Tahoe’s trash troubles everyone’s problem

Ryan Foster, Kat Walton and Chossy the dog enjoy a hike in the fields of wildflowers at High Camp at Palisades Tahoe. Read more about hiking at High Camp and other activities to enjoy in our feature “Unforgettable high-elevation adventures” in this edition and at YourTahoeGuide.com. | Palisades Tahoe

Tahoe’s trash troubles everyone’s problem
We all saw the mind-blowing images of what amounted to 8,000 lbs. of trash strewn across local beaches from July 4th festivities as it made national news in print, on television and on social media. It was almost impossible to miss the images of our trashed beaches.

Tahoe Guide has covered visitor impacts in our community, particularly trash, for years in an effort to educate our readers, who in turn can make a direct impact on the situation.
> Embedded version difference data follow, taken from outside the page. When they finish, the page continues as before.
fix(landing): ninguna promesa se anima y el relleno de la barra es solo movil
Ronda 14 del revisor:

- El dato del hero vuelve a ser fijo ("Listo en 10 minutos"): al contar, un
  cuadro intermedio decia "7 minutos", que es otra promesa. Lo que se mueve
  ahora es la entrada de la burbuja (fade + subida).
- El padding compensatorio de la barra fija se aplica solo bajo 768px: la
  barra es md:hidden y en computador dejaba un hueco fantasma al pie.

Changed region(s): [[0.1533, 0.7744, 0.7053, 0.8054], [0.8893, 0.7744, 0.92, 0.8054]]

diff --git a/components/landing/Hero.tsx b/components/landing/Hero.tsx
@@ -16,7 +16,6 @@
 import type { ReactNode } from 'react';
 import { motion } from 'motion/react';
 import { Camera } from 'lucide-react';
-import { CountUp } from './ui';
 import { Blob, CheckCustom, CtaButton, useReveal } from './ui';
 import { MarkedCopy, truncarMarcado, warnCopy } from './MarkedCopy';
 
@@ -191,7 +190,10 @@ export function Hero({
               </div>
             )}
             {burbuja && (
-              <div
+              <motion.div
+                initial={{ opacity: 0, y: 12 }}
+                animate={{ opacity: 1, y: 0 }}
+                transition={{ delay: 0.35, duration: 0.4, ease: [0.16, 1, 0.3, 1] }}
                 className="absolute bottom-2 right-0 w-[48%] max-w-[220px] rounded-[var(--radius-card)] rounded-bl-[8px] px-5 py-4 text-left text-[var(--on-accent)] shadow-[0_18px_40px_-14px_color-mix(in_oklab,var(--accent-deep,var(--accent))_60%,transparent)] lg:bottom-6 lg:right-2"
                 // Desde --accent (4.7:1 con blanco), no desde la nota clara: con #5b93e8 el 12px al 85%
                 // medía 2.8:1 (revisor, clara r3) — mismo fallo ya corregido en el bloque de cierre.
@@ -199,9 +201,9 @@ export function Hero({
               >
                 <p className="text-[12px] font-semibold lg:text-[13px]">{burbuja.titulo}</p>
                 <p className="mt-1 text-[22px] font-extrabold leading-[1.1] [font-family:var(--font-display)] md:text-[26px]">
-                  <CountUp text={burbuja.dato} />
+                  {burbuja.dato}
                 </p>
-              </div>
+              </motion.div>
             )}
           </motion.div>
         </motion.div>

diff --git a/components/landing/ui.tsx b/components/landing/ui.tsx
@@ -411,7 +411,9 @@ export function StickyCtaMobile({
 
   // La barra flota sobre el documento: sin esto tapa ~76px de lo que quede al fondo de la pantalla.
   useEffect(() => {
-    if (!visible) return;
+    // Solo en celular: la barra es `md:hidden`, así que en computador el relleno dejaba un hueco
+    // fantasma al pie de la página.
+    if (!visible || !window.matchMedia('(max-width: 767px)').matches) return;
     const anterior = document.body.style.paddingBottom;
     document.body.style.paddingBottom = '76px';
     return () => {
We’ve seen some horrible trash dumps and litter-strewn beaches and sled hills while researching these stories, but we were gobsmacked by the images from July 5. As Priya Hutner and I discussed the situation, what we wanted to know was if this act of utter disrespect for the community was an isolated incident or was the trash situation getting worse?

The answer is we’ve had some gains, but locals and visitors are still trashing Tahoe, as Priya writes in her story “Tahoe’s trash troubles: Is it getting better or worse?

As Priya remarked after writing the story, “Tahoe’s trash problem is everyone’s problem. Locals and tourists alike need to be held accountable for trashing Tahoe.”

I implore everyone to do their part to combat this issue. Pick up trash if you see it (I keep doggie bags in my car and my pack to pick up human trash and dog waste). Practice the principle of Pack it In, Pack it Out. Pack out whatever you bring to beaches and trails from broken beach toys and beer bottles to dog waste, food wrappers and anything else. Trash bins are in short supply in Tahoe, so keep extra bags in your car for hauling trash out with you. Purchase reusable water bottles, straws and utensils.

If you’re heading out in the woods, be sure to practice the Leave No Trace Principles and to pack out your own poop, as well (we’re serious). Tim Hauserman has penned articles with tips on both, available at YourTahoeGuide.com.

Our new name
You probably noticed I said Tahoe Guide instead of Tahoe Weekly in this editorial. After nearly 10 years of pondering a name change, we pulled the trigger with this edition and are rebranding as Tahoe Guide. The name is more fitting for our publication in 2023 and you can read more about the name change and the launch of our new membership program on page 7.

Farewell to Katrina Veit
I want to congratulate my friend and our long-time copy editor Katrina Veit on her retirement on Aug. 30. Katrina is a long-time local who I first met in 1998, when I was editor of the old Tahoe World newspaper. She has worked for Tahoe World, the old Ski Tahoe magazine, Tahoe Weekly and other publications as a writer and editor and has volunteered for many community organizations including Trails & Vistas. After I left the Tahoe World, I brought Katrina over to work at Tahoe Weekly a few years later and we have worked together on and off for about 20 years.

She has worked diligently for years to correct our grammar and punctuation, to fact check our articles and to ask questions of our reporting. She’s been a great teacher and friend, and she has a wicked wit that always keeps me laughing. She will be greatly missed by us all, but I will particularly miss her.